Belarus is more liberal than ever: political prisoners still exist, while Nazis are amnestied

2009 2009-07-08T17:11:12+0300 1970-01-01T03:00:00+0300 en The Human Rights Center “Viasna” The Human Rights Center “Viasna”
The Human Rights Center “Viasna”

A leaders of Homel structure of the Russian National Unity (RNU) in Homel Andrei Nestsiarovich returned to his native city after two years on the run.

The member of the radical Russian neo-Nazi organization must have served a term of punishment in correction facilities. The press service of Homel oblast KGB department reported about this. But KGB officers accused the activists of the RNU chauvinistic organization of violation of Article 193.1 of the Criminal Code (activity or organization activity on behalf of an unregistered organization), though this article is traditionally used by the authorities to suppress active representatives of the democratic youth. The young neo-Nazi could get a serious term of punishment even in Belarus. For example, Article 130, part 3 of the Criminal Code of Belarus envisages 5-12 of jail for stirring up race, national, or religious hatred committed by a group of persons. He only faced shaking finger at him for activity without registration.

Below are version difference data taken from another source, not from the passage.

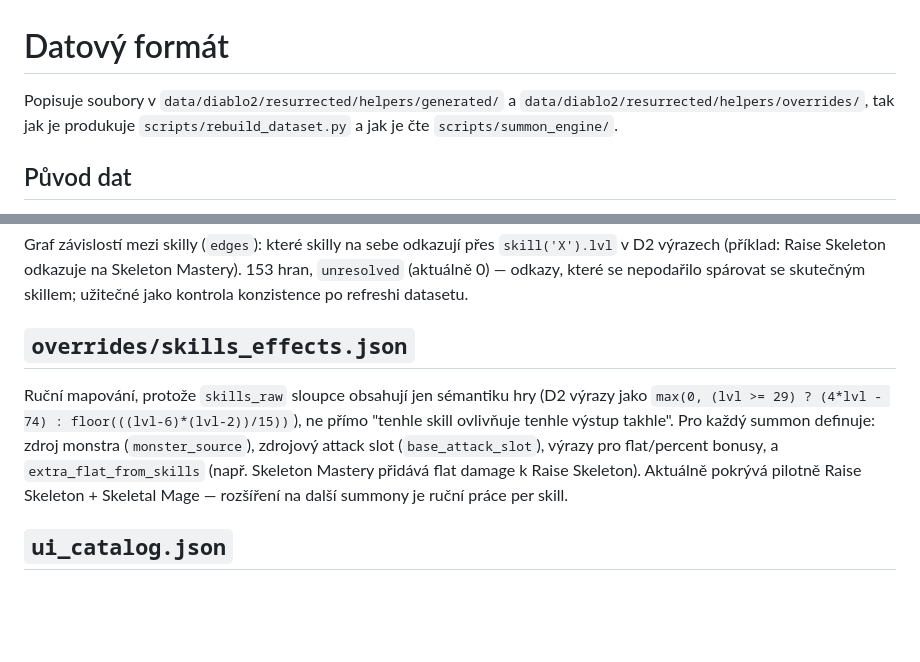
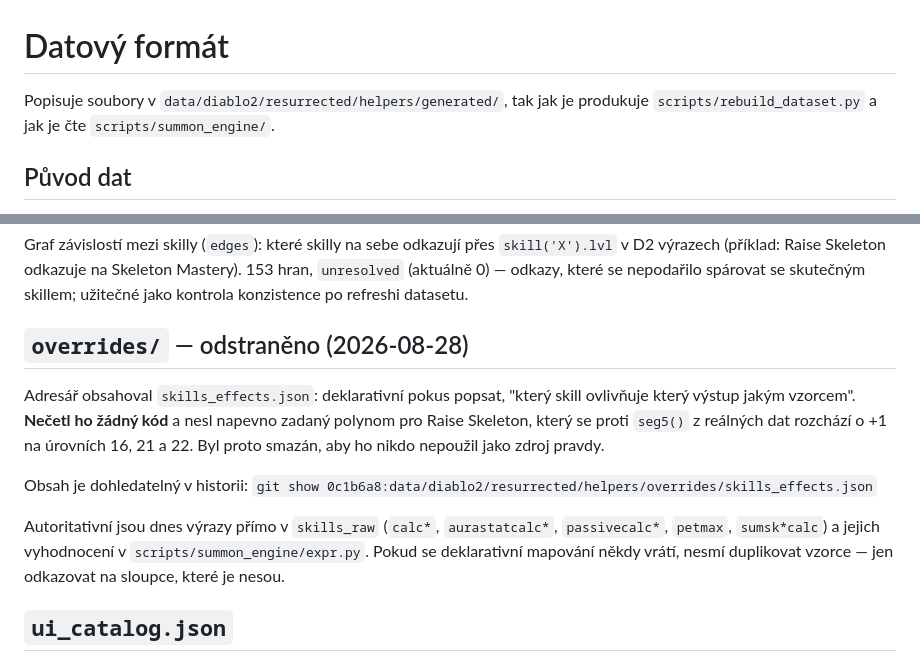
Before and after one commit to konvaa/game-helper-hub, a Markdown page: docs/DATA_FORMAT.md, 2 parts joined by grey strips. Drawn GitHub-style; blank space fills up the shorter version.

Commit message:
chore: odstranit mrtvou konfiguraci overrides/skills_effects.json
Soubor necetl zadny kod a nesl napevno zadany polynom pro Raise Skeleton:

  max(0, (lvl >= 29) ? (4*lvl - 74) : floor(((lvl-6)*(lvl-2))/15))

Proti seg5() z realnych dat (EMin=0, Lev1..5 = 0,1,2,3,4) se ten polynom
rozchazi o +1 na urovnich 16, 21 a 22; od 23 vyse vcetne cele vetve pro
29+ sedi. Upresneni proti auditu, ktery uvadi rozchod "od lvl 22".

Smazan i s prazdnym adresarem overrides/, aby ho nikdo nepouzil jako zdroj
pravdy. Obsah zustava v historii:
  git show 420f4ab:data/diablo2/resurrected/helpers/overrides/skills_effects.json

Autoritativni jsou vyrazy primo v skills_raw (calc*, aurastatcalc*,
passivecalc*, petmax, sumsk*calc) a jejich vyhodnoceni v expr.py.

Dokumentace srovnana s realitou:
- DATA_FORMAT.md: sekce prepsana na zaznam o odstraneni, uvod uz neslibuje
  popis adresare overrides/.
- PROJECT_OVERVIEW.md: na dvou mistech tvrdil, ze modely ten soubor
  pouzivaji - to nebyla pravda ani v dobe vzniku dokumentu.

AUDIT_2026-08-28.md ponechan beze zmeny (datovany snapshot, ktery uz tehdy
soubor spravne oznacoval za mrtvy kod).

```diff
--- a/docs/DATA_FORMAT.md
+++ b/docs/DATA_FORMAT.md
@@ -1,7 +1,7 @@
 # Datový formát
 
-Popisuje soubory v `data/diablo2/resurrected/helpers/generated/` a
-`data/diablo2/resurrected/helpers/overrides/`, tak jak je produkuje
+Popisuje soubory v `data/diablo2/resurrected/helpers/generated/`,
+tak jak je produkuje
 `scripts/rebuild_dataset.py` a jak je čte `scripts/summon_engine/`.
 
 ## Původ dat
@@ -106,16 +106,21 @@ Mastery). 153 hran, `unresolved` (aktuálně 0) — odkazy, které se nepodařil
 spárovat se skutečným skillem; užitečné jako kontrola konzistence po
 refreshi datasetu.
 
-## `overrides/skills_effects.json`
+## `overrides/` — odstraněno (2026-08-28)
 
-Ruční mapování, protože `skills_raw` sloupce obsahují jen sémantiku hry
-(D2 výrazy jako `max(0, (lvl >= 29) ? (4*lvl - 74) : floor(((lvl-6)*(lvl-2))/15))`),
-ne přímo "tenhle skill ovlivňuje tenhle výstup takhle". Pro každý summon
-definuje: zdroj monstra (`monster_source`), zdrojový attack slot
-(`base_attack_slot`), výrazy pro flat/percent bonusy, a
-`extra_flat_from_skills` (např. Skeleton Mastery přidává flat damage k Raise
-Skeleton). Aktuálně pokrývá pilotně Raise Skeleton + Skeletal Mage — rozšíření
-na další summony je ruční práce per skill.
+Adresář obsahoval `skills_effects.json`: deklarativní pokus popsat, "který
+skill ovlivňuje který výstup jakým vzorcem". **Nečetl ho žádný kód** a nesl
+napevno zadaný polynom pro Raise Skeleton, který se proti `seg5()` z reálných
+dat rozchází o +1 na úrovních 16, 21 a 22. Byl proto smazán, aby ho nikdo
+nepoužil jako zdroj pravdy.
+
+Obsah je dohledatelný v historii:
+`git show 0c1b6a8:data/diablo2/resurrected/helpers/overrides/skills_effects.json`
+
+Autoritativní jsou dnes výrazy přímo v `skills_raw` (`calc*`, `aurastatcalc*`,
+`passivecalc*`, `petmax`, `sumsk*calc`) a jejich vyhodnocení v
+`scripts/summon_engine/expr.py`. Pokud se deklarativní mapování někdy vrátí,
+nesmí duplikovat vzorce — jen odkazovat na sloupce, které je nesou.
 
 ## `ui_catalog.json`
 
```
Also changed, not shown: docs/PROJECT_OVERVIEW.md (+4 -6 lines).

Nestsiarovich has some rather serious offences in his biography. In 2006, he beat a guy who was trying to clean a central Homel street from RNU stickers. The whole town was covered with RNU extremist leaflets. The police appeared at the site of the incident after some seconds. Nestsiarovich, the initiator of the fight, got a fine and arrest, though he behaved in a very aggressive way and was shouting insults. It was found out at the trial that the RNU activist had been spreading xenophobic literature.

In late 2006, Homel oblast KGB department instigated a criminal case against two activists of right radical RNU. One of them, Mikhail Yukauchuk, served the full term of 6-month arrest under article 193-1 of the Criminal Code of Belarus. Andrei Nestsiarovich didn’t appear at the trial. He is said to have been hiding in neighboring Russia. Andrei Nestsiarovich has returned home recently after eh learnt about the oncoming amnesty in honor of the 65th anniversary of liberation of Belarus from Nazi troops. The trial over him went unnoticed in Homel; the verdict didn’t take effect because of the amnesty. Nestsiarovich, dressed in black military uniform, can be seen in the center of Homel. Judging by his appearance, his views haven’t changed for the years of hiding from the Belarusian justice.

A Homel anti-fascist, who preferred not to tell his name, told Belorusski Partizan an interesting detail about the RNU branch in Homel. The Russian organization denies their structure is officially represented in Homel. It seems that a strange organization with direct relation to the KGB operates in the town. This information may be true as there are serious grounds to suspect the Russian RNU structures of cooperation with the Belarusian secret services.